Once a proud franchise and the AFC representative in four consecutive Super Bowls during the early ’90s, the Buffalo Bills are now the owners of an abysmal 1-9 record, their worst start in 17 years. Their most recent home loss to the Miami Dolphins demonstrates just how far the Bills have fallen. Up 27-17 with just over eight minutes remaining in the fourth quarter, Buffalo allowed the ‘Phins to mount a comeback capped by quarterback Jay Fiedler’s 32-yard touchdown pass to rookie wideout Chris Chambers. Going into Buffalo was once an imposing task for visiting teams, but with its most recent defeat , Buffalo has now lost five straight at home, tying its longest home losing streak since the mid-eighties. Say what you may about their Super Bowl troubles, but no one could have imagined such a swift fall from grace for a team that once represented the pinnacle of NFL football.
Utilizing the no-huddle offense to near perfection, the Bills went nearly unchallenged during their four-year reign atop the AFC. But after losing Super Bowl XXV by a single point (and a single foot), Buffalo was never able to mount a serious challenge in the Big Game. The following year, the Bills were picked apart by MVP Mark Rypien and the Washington Redskins (37-24), and then they ran into what turned out to be the Dallas Cowboys’ short-lived dynasty in SB XXVI and SB XXVII.

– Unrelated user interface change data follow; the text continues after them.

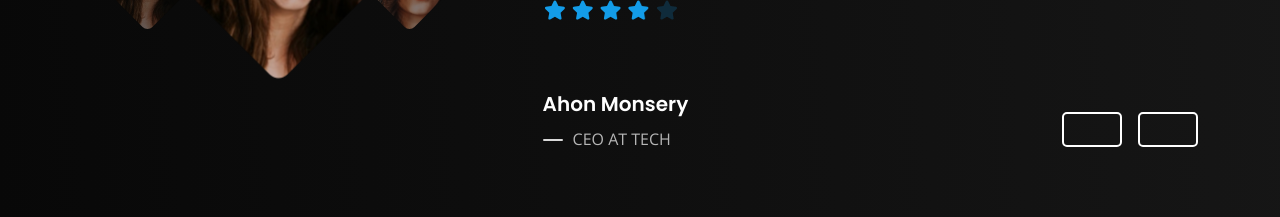
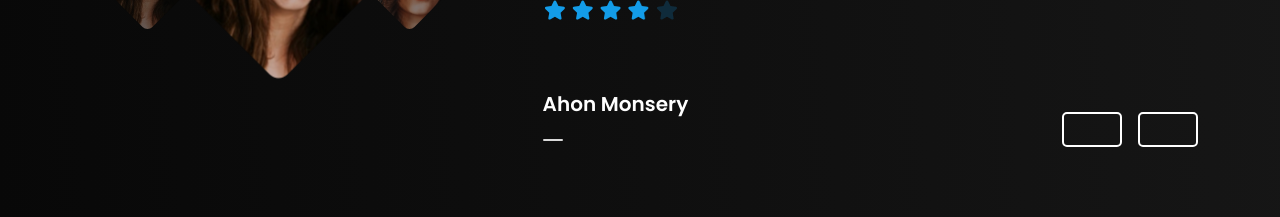
Before and after one commit to harshitchugh001/project1, a React (Create React App) app: page / in a window 1280 px wide. Shown: the part 2920-3137 px from the top of the page. Built offline with nearby package versions, Linux system fonts and the light colour scheme; some icons are missing.

Commit message:
remove designation

```diff
--- a/src/components/Slider/TestimonialSlider.jsx
+++ b/src/components/Slider/TestimonialSlider.jsx
@@ -13,7 +13,7 @@ export default function TestimonialSlider() {
       testimonialText:
         'I wish I would have thought of it first. Creative agency is the most tech valuable business resource we have ever purchased. Dude your stuff  is the bomb! eaque ipsa quae ab illo inventore veritatis et quasi architecto beatae vitae dicta sunt to the explicabo.',
       avatarName: 'Ahon Monsery',
-      avatarDesignation: 'CEO AT TECH',
+      // avatarDesignation: 'CEO AT TECH',
       ratings: '4',
     },
     {
@@ -21,7 +21,7 @@ export default function TestimonialSlider() {
       testimonialText:
         'I wish I would have thought of it first. Creative agency is the most tech valuable business resource we have ever purchased. Dude your stuff  is the bomb! eaque ipsa quae ab illo inventore veritatis et quasi architecto beatae vitae dicta sunt to the explicabo.',
       avatarName: 'Ahon Monsery',
-      avatarDesignation: 'CEO AT TECH',
+      // avatarDesignation: 'CEO AT TECH',
       ratings: '5',
     },
     {
@@ -29,7 +29,7 @@ export default function TestimonialSlider() {
       testimonialText:
         'I wish I would have thought of it first. Creative agency is the most tech valuable business resource we have ever purchased. Dude your stuff  is the bomb! eaque ipsa quae ab illo inventore veritatis et quasi architecto beatae vitae dicta sunt to the explicabo.',
       avatarName: 'Ahon Monsery',
-      avatarDesignation: 'CEO AT TECH',
+      // avatarDesignation: 'CEO AT TECH',
       ratings: '4.5',
     },
     {
@@ -37,7 +37,7 @@ export default function TestimonialSlider() {
       testimonialText:
         'I wish I would have thought of it first. Creative agency is the most tech valuable business resource we have ever purchased. Dude your stuff  is the bomb! eaque ipsa quae ab illo inventore veritatis et quasi architecto beatae vitae dicta sunt to the explicabo.',
       avatarName: 'Ahon Monsery',
-      avatarDesignation: 'CEO AT TECH',
+      // avatarDesignation: 'CEO AT TECH',
       ratings: '3.5',
     },
   ];
```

Because of their failures on football’s grandest stage, the accomplishments of such players as Jim Kelly, Thurman Thomas, Bruce Smith and the entire Buffalo organization have been largely, and undeservedly, unappreciated. To make four straight, much less back-to-back Super Bowls is no small feat in itself, as the Baltimore Ravens will readily tell you. To do so takes more than just great players, and that’s just what Kelly, Thomas and Smith were; it also takes a sophisticated scheme, excellent coaches and a devoted front office. Or, to put it more precisely, it takes an outstanding football organization.
But the Bills’ fall from grace has been long coming. The combination of allowing Thomas and Smith to sign with other teams, along with the retirement of Kelly and Head Coach Marv Levy, spelled out the Buffalo demise years ago. But it was a less publicized move that may have more to do with the current struggles in Buffalo: the departure of General Manager John Butler.
Although he received little or no credit during its championship drive, Butler masterfully brought in the right players for the Bills’ system and resigned those who were needed. One only needs to look at Butler’s new team, the San Diego Chargers, to see the type of impact he can have on a franchise. Taking over a 1-15 team, Butler traded away the top pick in the draft (Michael Vick), picked up stud running back LaDainian Tomlinson and also managed to draft the #2 available QB in Purdue’s Drew Brees. But Butler wasn’t done yet. He then went out and signed Doug Flutie and Marcellus Wiley (two former Bills) and filled the Chargers’ vacancies at cornerback with Ryan McNeil and Alex Molden. All these Butler-led changes have helped San Diego to a stunning 5-6 record thus far this season.
So, while the Chargers are enjoying one of the greatest turnarounds in NFL history, Buffalo is left with much maligned Rob Johnson (instead of Flutie) as its starting quarterback. And while San Diego’s future looks bright, Buffalo is left to contemplate whom it should take with the #2 pick in the 2002 NFL Draft. But the Bills have already made a decision that no draft pick can cover up: the decision to hire someone other than John Butler as their General Manager.